• Work instruction: Would you please copy the part of the material below that opens with the line containing "const b = this.d.backend" and closes with the line containing "if (this.state.status === 'ready')"? Copy it exactly, and only it.

• Records provided:
+-------+
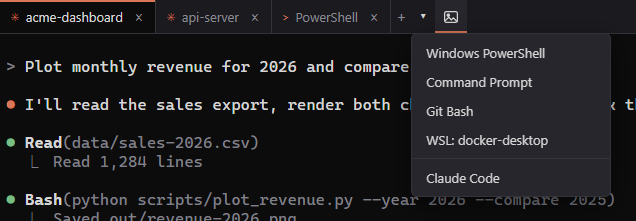
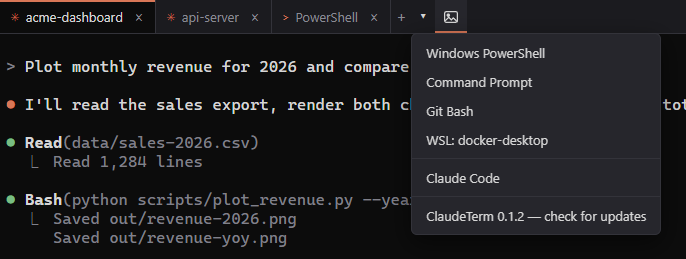
feat: English UI
Every UI string is English now, matching the README and the repository:
menus, banners, toasts, notices, status bar tooltips and image captions.
Numbers in tooltips use "," grouping, the restore banner date uses en-GB,
and subagent task descriptions are quoted with "…" instead of «…».
README screenshots regenerated.

Claude-Session: https://claude.ai/code/session_01H7pKcv8GdDHMwp5yt5Lqan

Changed region(s): [[0.0, 0.0, 1.0, 1.0], [0.6871, 0.1357, 0.7469, 0.1629], [0.0299, 0.9774, 0.0597, 1.0]]

diff --git a/src/renderer/status-bar.ts b/src/renderer/status-bar.ts
@@ -23,13 +23,13 @@ export function modelFamily(id: string): string {
   return /^claude-([a-z]+)-/.exec(id)?.[1] ?? id
 }
 
-const groupDigits = (n: number): string => String(Math.round(n)).replace(/\B(?=(\d{3})+(?!\d))/g, ' ')
+const groupDigits = (n: number): string => String(Math.round(n)).replace(/\B(?=(\d{3})+(?!\d))/g, ',')
 const pad2 = (n: number): string => String(n).padStart(2, '0')
 const agentKind = (a: AgentStatus): string => (a.model === null ? '…' : a.effort ? `${modelFamily(a.model)}·${a.effort}` : modelFamily(a.model))
 
 function minutes(ms: number): string {
   const m = Math.floor(ms / 60_000)
-  return m < 1 ? '<1 мин' : `${m} мин`
+  return m < 1 ? '<1 min' : `${m} min`
 }
 
 function agentGroups(agents: AgentStatus[]): string {
@@ -42,7 +42,7 @@ function agentGroups(agents: AgentStatus[]): string {
 }
 
 const agentLine = (a: AgentStatus, now: number): string =>
-  [a.type, agentKind(a), minutes(now - a.startedAt), ...(a.description ? [`«${a.description}»`] : [])].join(' · ')
+  [a.type, agentKind(a), minutes(now - a.startedAt), ...(a.description ? [`"${a.description}"`] : [])].join(' · ')
 
 export function statusSegments(u: StatusUpdate, now: number): Segment[] {
   const main = u.main
@@ -55,14 +55,14 @@ export function statusSegments(u: StatusUpdate, now: number): Segment[] {
     segments.push({
       key: 'context',
       text: `ctx ${Math.round(c.usedPct)}% · ${formatTokens(c.usedTokens)}/${formatTokens(c.size)}`,
-      title: `${groupDigits(c.usedTokens)} из ${groupDigits(c.size)} токенов`,
+      title: `${groupDigits(c.usedTokens)} of ${groupDigits(c.size)} tokens`,
       level: levelFor(c.usedPct)
     })
   }
   if (main.fiveHour) {
     const f = main.fiveHour
     const reset = new Date(f.resetsAt * 1000)
-    segments.push({ key: 'limit', text: `5h ${Math.round(f.usedPct)}%`, title: `сброс в ${pad2(reset.getHours())}:${pad2(reset.getMinutes())}`, level: levelFor(f.usedPct) })
+    segments.push({ key: 'limit', text: `5h ${Math.round(f.usedPct)}%`, title: `resets at ${pad2(reset.getHours())}:${pad2(reset.getMinutes())}`, level: levelFor(f.usedPct) })
   }
   if (u.agents.length > 0) {
     segments.push({ key: 'agents', text: `⚙ ${u.agents.length}: ${agentGroups(u.agents)}`, title: u.agents.map((a) => agentLine(a, now)).join('\n'), level: 'normal' })

diff --git a/tests/unit/updater.test.ts b/tests/unit/updater.test.ts
@@ -66,7 +66,7 @@ describe('Updater', () => {
     await u.check(true)
     b.result = '0.1.4'
     await u.check(true)
-    expect(out).toEqual(['toast:Установлена последняя версия (0.1.3)', 'toast:Загружается ClaudeTerm 0.1.4…'])
+    expect(out).toEqual(['toast:You have the latest version (0.1.3)', 'toast:Downloading ClaudeTerm 0.1.4…'])
   })
 
   it('background errors are only logged; manual errors are shown', async () => {
@@ -74,7 +74,7 @@ describe('Updater', () => {
     b.fail = 'net::ERR_INTERNET_DISCONNECTED'
     await u.check(false)
     await u.check(true)
-    expect(out).toEqual(['log:update check failed: net::ERR_INTERNET_DISCONNECTED', 'toast:Не удалось проверить обновления: net::ERR_INTERNET_DISCONNECTED'])
+    expect(out).toEqual(['log:update check failed: net::ERR_INTERNET_DISCONNECTED', 'toast:Couldn\'t check for updates: net::ERR_INTERNET_DISCONNECTED'])
   })
 
   it('a check while another is running is ignored', async () => {
@@ -95,7 +95,7 @@ describe('Updater', () => {
     expect(u.current).toEqual({ status: 'ready', version: '0.1.4' })
     await u.check(true)
     expect(b.checks).toBe(0)
-    expect(out).toEqual(['toast:ClaudeTerm 0.1.4 уже загружена — нажмите «Перезапустить»'])
+    expect(out).toEqual(['toast:ClaudeTerm 0.1.4 is downloaded — click Restart to install it'])
   })
 
   it('install saves the session before quitting into the installer, and only when ready', () => {
@@ -120,7 +120,7 @@ describe('Updater', () => {
     await u.check(false)
     await u.check(true)
     expect(timers).toEqual([])
-    expect(out).toEqual(['toast:Обновления работают только в установленной версии'])
+    expect(out).toEqual(['toast:Updates only work in the installed app'])
   })
 
   it('stop cancels the schedule', () => {

diff --git a/src/renderer/image-panel.ts b/src/renderer/image-panel.ts
@@ -10,7 +10,7 @@ export interface ImagePanelCallbacks {
   markSeen(tabId: string): void
 }
 
-const SOURCE_LABEL: Record<ImageSource, string> = { created: 'created', shown: 'show_image', read: 'read', tool: 'tool', pasted: 'вы' }
+const SOURCE_LABEL: Record<ImageSource, string> = { created: 'created', shown: 'show_image', read: 'read', tool: 'tool', pasted: 'you' }
 
 export class ImagePanel {
   private collapsed = true
@@ -113,13 +113,13 @@ export class ImagePanel {
     el.addEventListener('contextmenu', (e) => {
       e.preventDefault()
       showMenu({ x: e.clientX, y: e.clientY }, [
-        { label: 'Открыть в просмотрщике', action: () => this.cb.action(card.id, 'open') },
-        { label: 'Показать в Explorer', action: () => this.cb.action(card.id, 'reveal') },
-        { label: 'Копировать изображение', action: () => this.cb.action(card.id, 'copy-image') },
-        { label: 'Копировать путь', action: () => this.cb.action(card.id, 'copy-path') },
-        { label: 'Вставить путь в терминал', action: () => this.cb.insertPath(card.path) },
+        { label: 'Open in viewer', action: () => this.cb.action(card.id, 'open') },
+        { label: 'Show in Explorer', action: () => this.cb.action(card.id, 'reveal') },
+        { label: 'Copy image', action: () => this.cb.action(card.id, 'copy-image') },
+        { label: 'Copy path', action: () => this.cb.action(card.id, 'copy-path') },
+        { label: 'Insert path into terminal', action: () => this.cb.insertPath(card.path) },
         { label: '', separator: true },
-        { label: 'Убрать из ленты', action: () => this.cb.action(card.id, 'remove') }
+        { label: 'Remove from panel', action: () => this.cb.action(card.id, 'remove') }
       ])
     })
     return el

diff --git a/src/renderer/restore-banner.ts b/src/renderer/restore-banner.ts
@@ -1,16 +1,12 @@
 import type { RestoreInfo } from '../shared/ipc'
 
 export function plural(n: number): string {
-  const m10 = n % 10
-  const m100 = n % 100
-  if (m10 === 1 && m100 !== 11) return 'вкладка'
-  if (m10 >= 2 && m10 <= 4 && (m100 < 12 || m100 > 14)) return 'вкладки'
-  return 'вкладок'
+  return n === 1 ? 'tab' : 'tabs'
 }
 
 export function formatTime(iso: string): string {
   const d = new Date(iso)
-  return Number.isNaN(d.getTime()) ? iso : d.toLocaleString('ru-RU', { day: '2-digit', month: '2-digit', hour: '2-digit', minute: '2-digit' })
+  return Number.isNaN(d.getTime()) ? iso : d.toLocaleString('en-GB', { day: '2-digit', month: '2-digit', hour: '2-digit', minute: '2-digit' })
 }
 
 export class RestoreBanner {
@@ -25,15 +21,15 @@ export class RestoreBanner {
       return
     }
     const text = document.createElement('span')
-    text.textContent = `Предыдущая сессия: ${info.tabs} ${plural(info.tabs)} (${info.claudeTabs} Claude) · ${formatTime(info.savedAt)}`
+    text.textContent = `Previous session: ${info.tabs} ${plural(info.tabs)} (${info.claudeTabs} Claude) · ${formatTime(info.savedAt)}`
     const go = document.createElement('button')
     go.className = 'banner-restore'
-    go.textContent = 'Продолжить'
+    go.textContent = 'Restore'
     go.addEventListener('click', () => this.onRestore())
     const close = document.createElement('button')
     close.className = 'banner-close'
     close.textContent = '×'
-    close.title = 'Скрыть'
+    close.title = 'Hide'
     close.addEventListener('click', () => {
       this.dismissed = true
       this.update(null)

diff --git a/tests/e2e/update.spec.ts b/tests/e2e/update.spec.ts
@@ -40,7 +40,7 @@ test('a downloaded update shows a banner whose button asks to restart into it', 
   await app.evaluate(({ BrowserWindow }, s) => BrowserWindow.getAllWindows()[0].webContents.send('ev:update', s), ready('9.9.9'))
   const banner = page.locator('#update-banner')
   await expect(banner).toBeVisible()
-  await expect(banner).toContainText('Доступна новая версия ClaudeTerm 9.9.9.')
+  await expect(banner).toContainText('ClaudeTerm 9.9.9 is ready to install.')
   await banner.locator('.banner-restart').click()
   await expect.poll(() => app.evaluate(() => (globalThis as Record<string, unknown>).__installAsked === true)).toBe(true)
   await app.close()
@@ -65,9 +65,9 @@ test('the menu shows the version, and a check in a build that cannot update says
   const { app, page } = await launchApp()
   const version = await app.evaluate(({ app: a }) => a.getVersion())
   await page.locator('.tab-menu').click()
-  const item = page.locator('.menu-item', { hasText: `ClaudeTerm ${version} — проверить обновления` })
+  const item = page.locator('.menu-item', { hasText: `ClaudeTerm ${version} — check for updates` })
   await expect(item).toBeVisible()
   await item.click()
-  await expect(page.locator('.toast', { hasText: 'Обновления работают только в установленной версии' })).toBeVisible()
+  await expect(page.locator('.toast', { hasText: 'Updates only work in the installed app' })).toBeVisible()
   await app.close()
 })

diff --git a/src/main/updater.ts b/src/main/updater.ts
@@ -51,22 +51,22 @@ export class Updater {
   async check(manual: boolean): Promise<void> {
     const b = this.d.backend
     if (!b) {
-      if (manual) this.d.notify('Обновления работают только в установленной версии')
+      if (manual) this.d.notify('Updates only work in the installed app')
       return
     }
     if (this.state.status === 'ready') {
-      if (manual) this.d.notify(`ClaudeTerm ${this.state.version} уже загружена — нажмите «Перезапустить»`)
+      if (manual) this.d.notify(`ClaudeTerm ${this.state.version} is downloaded — click Restart to install it`)
       return
     }
     if (this.checking) return
     this.checking = true
     try {
       const version = await b.check()
-      if (manual) this.d.notify(version ? `Загружается ClaudeTerm ${version}…` : `Установлена последняя версия (${this.d.currentVersion})`)
+      if (manual) this.d.notify(version ? `Downloading ClaudeTerm ${version}…` : `You have the latest version (${this.d.currentVersion})`)
       else if (version) this.d.log(`update ${version} found, downloading`)
     } catch (e) {
       const m = (e as Error).message
-      if (manual) this.d.notify(`Не удалось проверить обновления: ${m}`)
+      if (manual) this.d.notify(`Couldn't check for updates: ${m}`)
       else this.d.log(`update check failed: ${m}`)
     } finally {
       this.checking = false

diff --git a/tests/unit/status-bar.test.ts b/tests/unit/status-bar.test.ts
@@ -15,9 +15,9 @@ describe('statusSegments', () => {
     const agents = [agent({ type: 'code-reviewer', description: 'Review font fix' })]
     expect(statusSegments({ tabId: 't', main, agents }, 3 * 60_000 + 5_000)).toEqual([
       { key: 'model', text: 'Opus 5.5 · xhigh', title: 'claude-opus-5-5', level: 'normal' },
-      { key: 'context', text: 'ctx 41% · 82k/200k', title: '82 314 из 200 000 токенов', level: 'normal' },
-      { key: 'limit', text: '5h 24%', title: 'сброс в 21:40', level: 'normal' },
-      { key: 'agents', text: '⚙ 1: opus·high', title: 'code-reviewer · opus·high · 3 мин · «Review font fix»', level: 'normal' }
+      { key: 'context', text: 'ctx 41% · 82k/200k', title: '82,314 of 200,000 tokens', level: 'normal' },
+      { key: 'limit', text: '5h 24%', title: 'resets at 21:40', level: 'normal' },
+      { key: 'agents', text: '⚙ 1: opus·high', title: 'code-reviewer · opus·high · 3 min · "Review font fix"', level: 'normal' }
     ])
   })
 
@@ -47,7 +47,7 @@ describe('statusSegments', () => {
   })
 
   it('agent tooltip: under a minute, no description', () => {
-    expect(statusSegments({ tabId: 't', main, agents: [agent({ startedAt: 1000 })] }, 30_000).at(-1)?.title).toBe('Explore · opus·high · <1 мин')
+    expect(statusSegments({ tabId: 't', main, agents: [agent({ startedAt: 1000 })] }, 30_000).at(-1)?.title).toBe('Explore · opus·high · <1 min')
   })
 })
 

diff --git a/tests/unit/transcript-images.test.ts b/tests/unit/transcript-images.test.ts
@@ -23,15 +23,15 @@ describe('TranscriptParser', () => {
 
   it('image pasted by the user → kind pasted', () => {
     const out = new TranscriptParser({ subagent: false }).parseLine(pastedLine())
-    expect(out).toEqual([{ kind: 'pasted', filePath: null, data: PNG_B64, mediaType: 'image/png', caption: 'вставлено вами', timestamp: Date.parse('2026-10-05T10:00:02.000Z') }])
+    expect(out).toEqual([{ kind: 'pasted', filePath: null, data: PNG_B64, mediaType: 'image/png', caption: 'pasted by you', timestamp: Date.parse('2026-10-05T10:00:02.000Z') }])
   })
 
   it('subagent transcripts get a prefix', () => {
     const p = new TranscriptParser({ subagent: true })
     p.parseLine(toolUseLine('toolu_r1', 'Read', { file_path: SHOT }))
     p.parseLine(toolUseLine('toolu_s1', 'mcp__claude-in-chrome__computer', { action: 'screenshot' }))
-    expect(p.parseLine(toolResultLine('toolu_r1'))[0].caption).toBe('субагент · Read')
-    expect(p.parseLine(toolResultLine('toolu_s1'))[0].caption).toBe('субагент · claude-in-chrome · computer (screenshot)')
+    expect(p.parseLine(toolResultLine('toolu_r1'))[0].caption).toBe('subagent · Read')
+    expect(p.parseLine(toolResultLine('toolu_s1'))[0].caption).toBe('subagent · claude-in-chrome · computer (screenshot)')
   })
 
   it('tool_result without a known tool_use → kind tool without caption', () => {

diff --git a/src/main/transcript-images.ts b/src/main/transcript-images.ts
@@ -83,14 +83,14 @@ export class TranscriptParser {
   private describe(toolUseId: string | null, data: string, mediaType: string, timestamp: number | null): ExtractedImage {
     const sub = this.opts.subagent
     if (toolUseId === null) {
-      return { kind: 'pasted', filePath: null, data, mediaType, caption: sub ? 'субагент · входная картинка' : 'вставлено вами', timestamp }
+      return { kind: 'pasted', filePath: null, data, mediaType, caption: sub ? 'subagent · input image' : 'pasted by you', timestamp }
     }
     const tool = this.tools.get(toolUseId)
     if (tool?.name === 'Read' && typeof tool.input.file_path === 'string') {
-      return { kind: 'read', filePath: tool.input.file_path, data, mediaType, caption: sub ? 'субагент · Read' : null, timestamp }
+      return { kind: 'read', filePath: tool.input.file_path, data, mediaType, caption: sub ? 'subagent · Read' : null, timestamp }
     }
     const label = tool ? toolLabel(tool.name, tool.input) : null
-    const caption = label ? (sub ? `субагент · ${label}` : label) : sub ? 'субагент' : null
+    const caption = label ? (sub ? `subagent · ${label}` : label) : sub ? 'subagent' : null
     return { kind: 'tool', filePath: null, data, mediaType, caption, timestamp }
   }
 }

diff --git a/src/renderer/main.ts b/src/renderer/main.ts
@@ -214,9 +214,9 @@ function newTabMenu(anchor: HTMLElement): void {
       ...names.map((name) => ({ label: name, action: () => void ct.openTab({ kind: 'shell', cwd: appInfo.homeDir, profile: name }) })),
       { label: '', separator: true },
       { label: 'Claude Code', action: () => void ct.openTab({ kind: 'claude', cwd: active?.info.cwd ?? appInfo.homeDir }) },
-      ...(restoreInfo ? [{ label: `Продолжить предыдущие сессии (${restoreInfo.tabs})`, action: () => ct.runRestore() }] : []),
+      ...(restoreInfo ? [{ label: `Restore previous session (${restoreInfo.tabs})`, action: () => ct.runRestore() }] : []),
       { label: '', separator: true },
-      { label: `ClaudeTerm ${appInfo.version} — проверить обновления`, action: () => ct.checkForUpdates() }
+      { label: `ClaudeTerm ${appInfo.version} — check for updates`, action: () => ct.checkForUpdates() }
     ]
     const r = anchor.getBoundingClientRect()
     showMenu({ x: r.left, y: r.bottom }, items)

diff --git a/tests/integration/transcript-feed.int.test.ts b/tests/integration/transcript-feed.int.test.ts
@@ -126,7 +126,7 @@ describe('TranscriptFeed', () => {
     await feed.poll()
     expect(images).toHaveLength(2)
     expect(images[0].path).toBe(images[1].path)
-    expect(images[0]).toMatchObject({ source: 'pasted', caption: 'вставлено вами' })
+    expect(images[0]).toMatchObject({ source: 'pasted', caption: 'pasted by you' })
     expect(readdirSync(join(cacheRoot, SID))).toHaveLength(1)
   })
 
@@ -138,7 +138,7 @@ describe('TranscriptFeed', () => {
     writeFileSync(join(feed.subagentDir, 'agent-a1.meta.json'), '{}')
     feed.scanSubagents()
     await feed.poll()
-    expect(images.map((i) => i.caption)).toEqual(['субагент · claude-in-chrome · computer (screenshot)'])
+    expect(images.map((i) => i.caption)).toEqual(['subagent · claude-in-chrome · computer (screenshot)'])
   })
 
   it('reports model and effort of a subagent once per change, ignoring synthetic lines and the main transcript', async () => {

diff --git a/tests/e2e/status.spec.ts b/tests/e2e/status.spec.ts
@@ -39,7 +39,7 @@ test('a claude tab shows model, context, the 5h limit and running subagents', as
   await expect(bar.locator('.status-context')).toHaveText('ctx 41% · 82k/200k')
   await expect(bar.locator('.status-limit')).toHaveText('5h 24%')
   await expect(bar.locator('.status-agents')).toHaveText('⚙ 1: opus·high', { timeout: 10_000 })
-  await expect(bar.locator('.status-agents')).toHaveAttribute('title', 'Explore · opus·high · <1 мин · «Find asar users»')
+  await expect(bar.locator('.status-agents')).toHaveAttribute('title', 'Explore · opus·high · <1 min · "Find asar users"')
 
   expect(await sendPipeMessage(pipeName, { v: 1, type: 'subagent', tabId, sessionId: SID, event: 'stop', agentId: 'a1', agentType: 'Explore' })).toEqual({ ok: true })
   await expect(bar.locator('.status-agents')).toHaveCount(0)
+-------+
• Answer for the task:
     const b = this.d.backend
     if (!b) {
-      if (manual) this.d.notify('Обновления работают только в установленной версии')
+      if (manual) this.d.notify('Updates only work in the installed app')
       return
     }
     if (this.state.status === 'ready') {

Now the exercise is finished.